Category «Copyrights»

Intellectual Property attorney of Archer & Greiner, P.C., one of the New Jersey’s largest law firms. The firm serves businesses and individuals throughout the region and in other states and jurisdictions.

Open Source Software

Open source software code is publicly available and enables users to modify and disseminate new code including their modifications. Those who incorporate modifications into commercial software should consider both the patentability and infringement aspects of their efforts.

Beware of Domain Name Traffickers

Internet domain name registration is a first-come, first-served process. Because of the simplicity and relative low cost of registering a domain, trafficking in domain names has been commonplace since the inception of the Internet. It began with domain name hijacking. In its simplest form, hijacking is the registration of a domain name or names which …

Security Interests in Intellectual Property

Perfecting a security interest in intellectual property involves determining the appropriate filing venue. In general, Article 9 of the Uniform Commercial Code (“Article 9”) applies to transactions intended to create a security interest.  However, Article 9 can be preempted by certain federal laws authorizing other procedures for recording liens.

Open Source Code: An Intersection Between Copyright Law and the General Public License

Independent computer programmers and software developers are increasingly turning to open source code in writing new computer programs. Therefore, there is a growing need for both programmers and developers as well as companies who contract for their services and distribute their software to understand both copyright law and the GNU – General Public License (“GPL”) …

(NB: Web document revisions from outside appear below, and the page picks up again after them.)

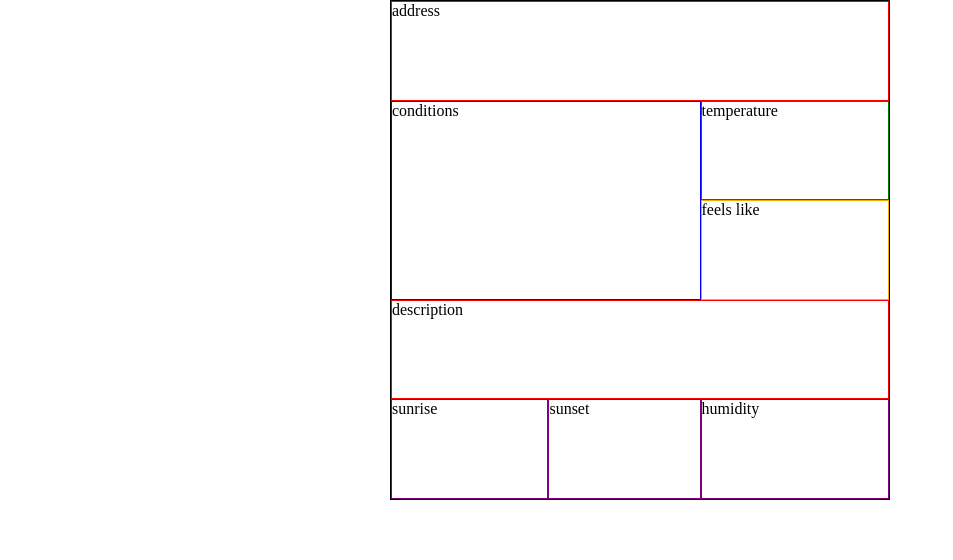
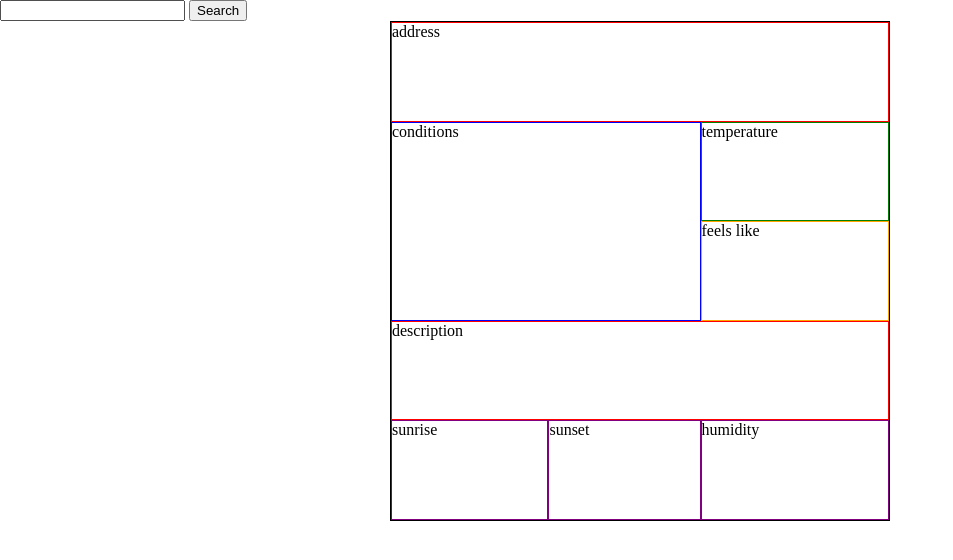
Before and after one commit to clouded-afk/weather-app, a website built with webpack: page src/index.html in a window 1280 px wide. Shown: the whole page, without its empty margins (0-953 px from the left). Built offline with nearby package versions, Linux system fonts and the light colour scheme; no server answers.

Commit message:
Add button to search for location

```diff
--- a/src/index.html
+++ b/src/index.html
@@ -8,7 +8,8 @@
   <body>
     <div class="main-container">
       <div class="search-bar-container">
-        <search id="search-bar"></search>
+        <input type="text" id="search-bar" />
+        <button class="search-button">Search</button>
       </div>
 
       <div class="weather-display-container">
```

But I Paid For It – Securing Copyright Ownership In Works Created By Your Independent Contractors

Individuals and businesses in all industries routinely hire consultants to create materials for them.  Examples of materials often outsourced include websites, custom software, brochures, manuals and product literature.  Most purchasers of these items assume that they own all rights to them as soon as they pay for them.  Actually, often times they do not. 

Using the Digital Millennium Copyright Act to Stop Online Copyright Infringement

The Digital Millennium Copyright Act (DMCA) was enacted to protect copyright owners from various forms of infringement in the digital age. It is perhaps most famous for its electronic copyright protection provisions. Those provisions make it unlawful to circumvent technological measures, e.g., encryption, that a copyright owner may use to prevent unauthorized access to music, …

Copyright Basics

A copyright protects the tangible expression of ideas, but not ideas themselves. A copyright will not protect any process, system, concept, principle or discovery (which generally are the subject of patents). For example, a copyright will protect the expression of a computer program as embodied in its operational software and/or on a website. It will …

Trademark and Copyright Fair Use

With larger numbers of common language trademarks working their way into our daily lives, normal communication would become very difficult if courts gave absolute property rights to trademark owners.  Section 33(b)(4) of the Lanham Act outlines the fair use defense to trademark infringement.

Digital Watermarks

As traditionally used, “watermarks” are embedded text or images on a work of authorship, photograph or the like that identifies the author of the work. Their modern equivalents, “digital watermarks,” are used to fingerprint electronic media such as photographs, music and movies. Digital watermarks should be considered mandatory for artists and others who routinely post …